Data records:
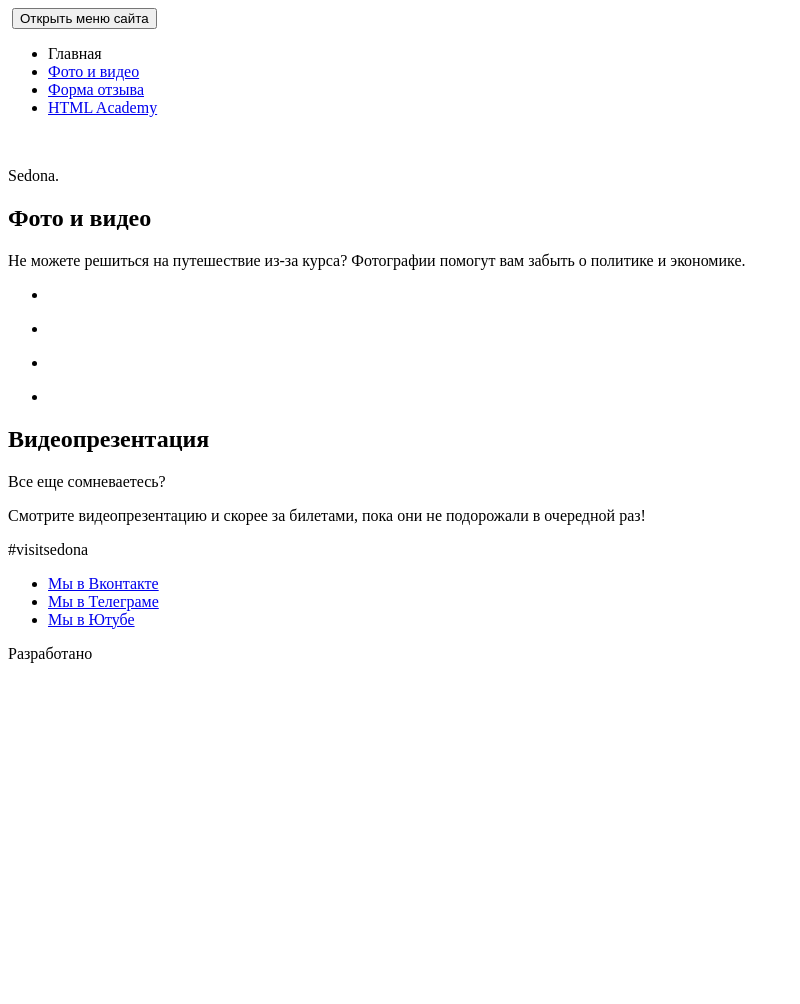
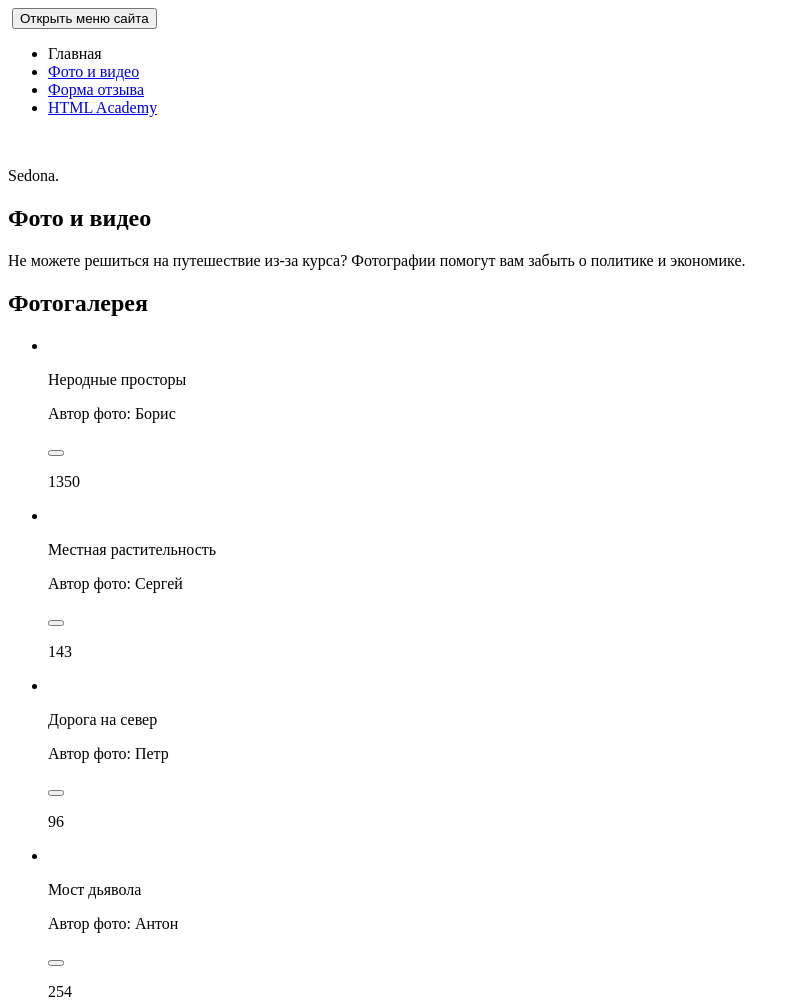
Before and after one commit to htmlacademy-adaptive/2226193-sedona-27, a website: page source/catalog.html in a window 1280 px wide. Shown: the top 1004 px of the page, without its empty margins (0-800 px from the left). Before the commit the page ends 800 px from the top, so only its background shows below. Drawn offline with Linux system fonts and the light colour scheme.

Commit message:
Исправляет замечания после консультации

```diff
--- a/source/catalog.html
+++ b/source/catalog.html
@@ -1,10 +1,10 @@
 <!DOCTYPE html>
-<html lang="ru">
+<html class="page" lang="ru">
   <head>
     <meta charset="utf-8">
     <title>Каталог фото и видео</title>
   </head>
-  <body>
+  <body class="page__body">
     <header class="header">
       <nav class="site-navigation">
         <a class="site-navigation__logo">
@@ -40,30 +40,51 @@
         </div>
       </section>
       <section class="gallery">
+        <h2 class="visually-hidden">Фотогалерея</h2>
         <ul class="cards">
           <li class="cards-item card">
-            <img class="card__item card-image">
-            <p class="card__item card-title"></p>
-            <p class="card__item card-author"></p>
-            <p class="card__item card-likes"></p>
+            <img class="card__image">
+            <div class="card__info">
+              <p class="card__title">Неродные просторы</p>
+              <p class="card__author">Автор фото: Борис</p>
+              <div class="card__likes card-likes__container">
+                <button class="card-likes__button button like-button" type="button"></button>
+                <p class="card-likes__likes-count">1350</p>
+              </div>
+            </div>
           </li>
           <li class="cards-item card">
             <img class="card__item card-image">
-            <p class="card__item card-title"></p>
-            <p class="card__item card-author"></p>
-            <p class="card__item card-likes"></p>
+            <div class="card__info">
+              <p class="card__item card-title">Местная растительность</p>
+              <p class="card__item card-author">Автор фото: Сергей</p>
+              <div class="card__likes card-likes__container">
+                <button class="card-likes__button button like-button" type="button"></button>
+                <p class="card-likes__likes-count">143</p>
+              </div>
+            </div>
           </li>
           <li class="cards-item card">
             <img class="card__item card-image">
-            <p class="card__item card-title"></p>
-            <p class="card__item card-author"></p>
-            <p class="card__item card-likes"></p>
+            <div class="card__info">
+              <p class="card__item card-title">Дорога на север</p>
+              <p class="card__item card-author">Автор фото: Петр</p>
+              <div class="card__likes card-likes__container">
+                <button class="card-likes__button button like-button" type="button"></button>
+                <p class="card-likes__likes-count">96</p>
+              </div>
+            </div>
           </li>
           <li class="cards-item card">
             <img class="card__item card-image">
-            <p class="card__item card-title"></p>
-            <p class="card__item card-author"></p>
-            <p class="card__item card-likes"></p>
+            <div class="card__info">
+              <p class="card__item card-title">Мост дьявола</p>
+              <p class="card__item card-author">Автор фото: Антон</p>
+              <div class="card__likes card-likes__container">
+                <button class="card-likes__button button like-button" type="button"></button>
+                <p class="card-likes__likes-count">254</p>
+              </div>
+            </div>
           </li>
         </ul>
       </section>
```
Also changed, not shown: source/form.html (+19 -38 lines), source/index.html (+3 -2 lines).
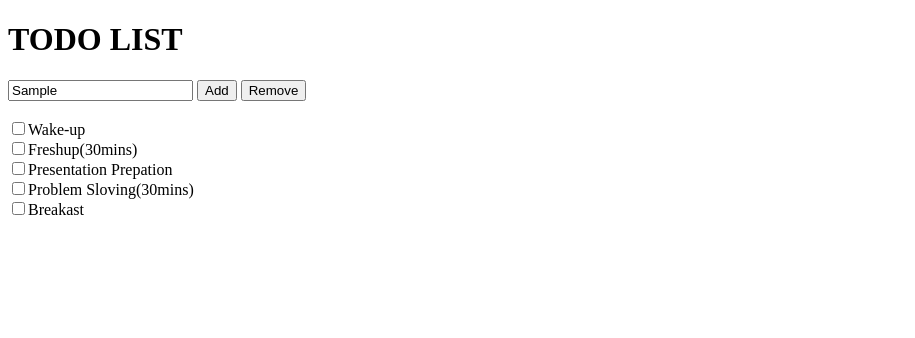
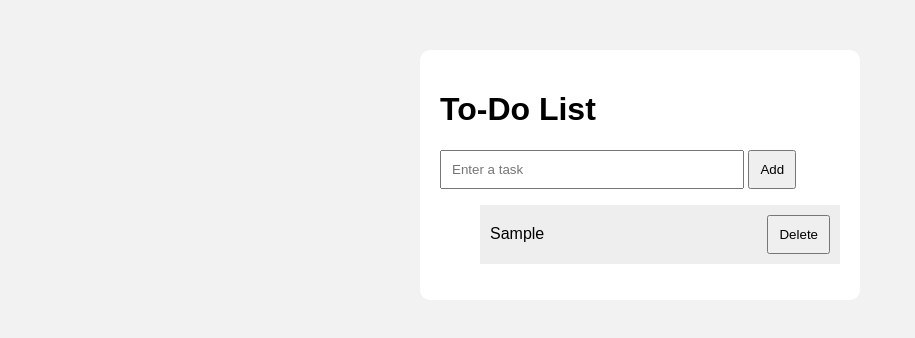
Before and after one commit to varshini-student/js_practice, a plain HTML site: page Todo_list/todo.html in a window 1280 px wide. Both pictures are taken after typing "Sample" into the empty fields and a click on the button "Add". Shown: the whole page, without its empty margins (0-915 px from the left). Drawn offline with Linux system fonts and the light colour scheme.

Commit message:
todo list

```diff
--- a/Todo_list/todo.css
+++ b/Todo_list/todo.css
@@ -0,0 +1,37 @@
+body {
+    font-family: Arial;
+    background-color: #f2f2f2;
+}
+
+.container {
+    width: 400px;
+    margin: 50px auto;
+    background: white;
+    padding: 20px;
+    border-radius: 10px;
+}
+
+input {
+    width: 70%;
+    padding: 10px;
+}
+
+button {
+    padding: 10px;
+    cursor: pointer;
+}
+
+li {
+    margin-top: 10px;
+    padding: 10px;
+    background: #eee;
+    list-style: none;
+    display: flex;
+    justify-content: space-between;
+    align-items: center;
+}
+
+.completed {
+    text-decoration: line-through;
+    color: gray;
+}
--- a/Todo_list/todo.html
+++ b/Todo_list/todo.html
@@ -1,26 +1,22 @@
 <!DOCTYPE html>
-<html lang="en">
+<html>
 <head>
-    <meta charset="UTF-8">
-    <meta name="viewport" content="width=device-width, initial-scale=1.0">
-    <title>Document</title>
-
+    <title>To-Do List</title>
+    <link rel="stylesheet" href="todo.css">
 </head>
 <body>
-    <h1>TODO LIST</h1>
 
-       <input type="text" id="taskInput">
-        <button onclick="addTask()">Add</button>
-        <button onclick="removeTask()">Remove</button><br><br>
-        <div id="tasks">
-        <input type="checkbox">Wake-up <br>
-        <input type="checkbox">Freshup(30mins) <br>
-        <input type="checkbox">Presentation Prepation <br>
-        <input type="checkbox">Problem Sloving(30mins) <br>
-        <input type="checkbox">Breakast <br>
+    <div class="container">
+        <h1>To-Do List</h1>
 
-        </div>
+        <input type="text" id="taskInput" placeholder="Enter a task">
 
-    <script src="./todo.js"></script>
+        <button id="addBtn">Add</button>
+
+        <ul id="taskList"></ul>
+    </div>
+
+    <script src="todo.js"></script>
+
 </body>
 </html>
--- a/Todo_list/todo.js
+++ b/Todo_list/todo.js
@@ -1,6 +1,46 @@
-function addTask(){
-    let task = document.getElementById("taskInput").value;
-    let container = document.getElementById("tasks");
+const taskInput = document.getElementById("taskInput");
+const addBtn = document.getElementById("addBtn");
+const taskList = document.getElementById("taskList");
 
+// Add task
+addBtn.addEventListener("click", function () {
 
-}
+    const taskText = taskInput.value;
+
+    // Check empty input
+    if (taskText === "") {
+        alert("Please enter a task");
+        return;
+    }
+
+    // Create list item
+    const li = document.createElement("li");
+
+    // Create span for task text
+    const span = document.createElement("span");
+    span.textContent = taskText;
+
+    // Toggle completed
+    span.addEventListener("click", function () {
+        span.classList.toggle("completed");
+    });
+
+    // Delete button
+    const deleteBtn = document.createElement("button");
+    deleteBtn.textContent = "Delete";
+
+    // Delete task
+    deleteBtn.addEventListener("click", function () {
+        li.remove();
+    });
+
+    // Add span and button to li
+    li.appendChild(span);
+    li.appendChild(deleteBtn);
+
+    // Add li to ul
+    taskList.appendChild(li);
+
+    // Clear input
+    taskInput.value = "";
+});
```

Work to complete: With the pictures set aside, return each line of the listing exactly as given.

Answer below:
Before and after one commit to htmlacademy-adaptive/2226193-sedona-27, a website: page source/catalog.html in a window 1280 px wide. Shown: the top 1004 px of the page, without its empty margins (0-800 px from the left). Before the commit the page ends 800 px from the top, so only its background shows below. Drawn offline with Linux system fonts and the light colour scheme.

Commit message:
Исправляет замечания после консультации

```diff
--- a/source/catalog.html
+++ b/source/catalog.html
@@ -1,10 +1,10 @@
 <!DOCTYPE html>
-<html lang="ru">
+<html class="page" lang="ru">
   <head>
     <meta charset="utf-8">
     <title>Каталог фото и видео</title>
   </head>
-  <body>
+  <body class="page__body">
     <header class="header">
       <nav class="site-navigation">
         <a class="site-navigation__logo">
@@ -40,30 +40,51 @@
         </div>
       </section>
       <section class="gallery">
+        <h2 class="visually-hidden">Фотогалерея</h2>
         <ul class="cards">
           <li class="cards-item card">
-            <img class="card__item card-image">
-            <p class="card__item card-title"></p>
-            <p class="card__item card-author"></p>
-            <p class="card__item card-likes"></p>
+            <img class="card__image">
+            <div class="card__info">
+              <p class="card__title">Неродные просторы</p>
+              <p class="card__author">Автор фото: Борис</p>
+              <div class="card__likes card-likes__container">
+                <button class="card-likes__button button like-button" type="button"></button>
+                <p class="card-likes__likes-count">1350</p>
+              </div>
+            </div>
           </li>
           <li class="cards-item card">
             <img class="card__item card-image">
-            <p class="card__item card-title"></p>
-            <p class="card__item card-author"></p>
-            <p class="card__item card-likes"></p>
+            <div class="card__info">
+              <p class="card__item card-title">Местная растительность</p>
+              <p class="card__item card-author">Автор фото: Сергей</p>
+              <div class="card__likes card-likes__container">
+                <button class="card-likes__button button like-button" type="button"></button>
+                <p class="card-likes__likes-count">143</p>
+              </div>
+            </div>
           </li>
           <li class="cards-item card">
             <img class="card__item card-image">
-            <p class="card__item card-title"></p>
-            <p class="card__item card-author"></p>
-            <p class="card__item card-likes"></p>
+            <div class="card__info">
+              <p class="card__item card-title">Дорога на север</p>
+              <p class="card__item card-author">Автор фото: Петр</p>
+              <div class="card__likes card-likes__container">
+                <button class="card-likes__button button like-button" type="button"></button>
+                <p class="card-likes__likes-count">96</p>
+              </div>
+            </div>
           </li>
           <li class="cards-item card">
             <img class="card__item card-image">
-            <p class="card__item card-title"></p>
-            <p class="card__item card-author"></p>
-            <p class="card__item card-likes"></p>
+            <div class="card__info">
+              <p class="card__item card-title">Мост дьявола</p>
+              <p class="card__item card-author">Автор фото: Антон</p>
+              <div class="card__likes card-likes__container">
+                <button class="card-likes__button button like-button" type="button"></button>
+                <p class="card-likes__likes-count">254</p>
+              </div>
+            </div>
           </li>
         </ul>
       </section>
```
Also changed, not shown: source/form.html (+19 -38 lines), source/index.html (+3 -2 lines).
Before and after one commit to varshini-student/js_practice, a plain HTML site: page Todo_list/todo.html in a window 1280 px wide. Both pictures are taken after typing "Sample" into the empty fields and a click on the button "Add". Shown: the whole page, without its empty margins (0-915 px from the left). Drawn offline with Linux system fonts and the light colour scheme.

Commit message:
todo list

```diff
--- a/Todo_list/todo.css
+++ b/Todo_list/todo.css
@@ -0,0 +1,37 @@
+body {
+    font-family: Arial;
+    background-color: #f2f2f2;
+}
+
+.container {
+    width: 400px;
+    margin: 50px auto;
+    background: white;
+    padding: 20px;
+    border-radius: 10px;
+}
+
+input {
+    width: 70%;
+    padding: 10px;
+}
+
+button {
+    padding: 10px;
+    cursor: pointer;
+}
+
+li {
+    margin-top: 10px;
+    padding: 10px;
+    background: #eee;
+    list-style: none;
+    display: flex;
+    justify-content: space-between;
+    align-items: center;
+}
+
+.completed {
+    text-decoration: line-through;
+    color: gray;
+}
--- a/Todo_list/todo.html
+++ b/Todo_list/todo.html
@@ -1,26 +1,22 @@
 <!DOCTYPE html>
-<html lang="en">
+<html>
 <head>
-    <meta charset="UTF-8">
-    <meta name="viewport" content="width=device-width, initial-scale=1.0">
-    <title>Document</title>
-
+    <title>To-Do List</title>
+    <link rel="stylesheet" href="todo.css">
 </head>
 <body>
-    <h1>TODO LIST</h1>
 
-       <input type="text" id="taskInput">
-        <button onclick="addTask()">Add</button>
-        <button onclick="removeTask()">Remove</button><br><br>
-        <div id="tasks">
-        <input type="checkbox">Wake-up <br>
-        <input type="checkbox">Freshup(30mins) <br>
-        <input type="checkbox">Presentation Prepation <br>
-        <input type="checkbox">Problem Sloving(30mins) <br>
-        <input type="checkbox">Breakast <br>
+    <div class="container">
+        <h1>To-Do List</h1>
 
-        </div>
+        <input type="text" id="taskInput" placeholder="Enter a task">
 
-    <script src="./todo.js"></script>
+        <button id="addBtn">Add</button>
+
+        <ul id="taskList"></ul>
+    </div>
+
+    <script src="todo.js"></script>
+
 </body>
 </html>
--- a/Todo_list/todo.js
+++ b/Todo_list/todo.js
@@ -1,6 +1,46 @@
-function addTask(){
-    let task = document.getElementById("taskInput").value;
-    let container = document.getElementById("tasks");
+const taskInput = document.getElementById("taskInput");
+const addBtn = document.getElementById("addBtn");
+const taskList = document.getElementById("taskList");
 
+// Add task
+addBtn.addEventListener("click", function () {
 
-}
+    const taskText = taskInput.value;
+
+    // Check empty input
+    if (taskText === "") {
+        alert("Please enter a task");
+        return;
+    }
+
+    // Create list item
+    const li = document.createElement("li");
+
+    // Create span for task text
+    const span = document.createElement("span");
+    span.textContent = taskText;
+
+    // Toggle completed
+    span.addEventListener("click", function () {
+        span.classList.toggle("completed");
+    });
+
+    // Delete button
+    const deleteBtn = document.createElement("button");
+    deleteBtn.textContent = "Delete";
+
+    // Delete task
+    deleteBtn.addEventListener("click", function () {
+        li.remove();
+    });
+
+    // Add span and button to li
+    li.appendChild(span);
+    li.appendChild(deleteBtn);
+
+    // Add li to ul
+    taskList.appendChild(li);
+
+    // Clear input
+    taskInput.value = "";
+});
```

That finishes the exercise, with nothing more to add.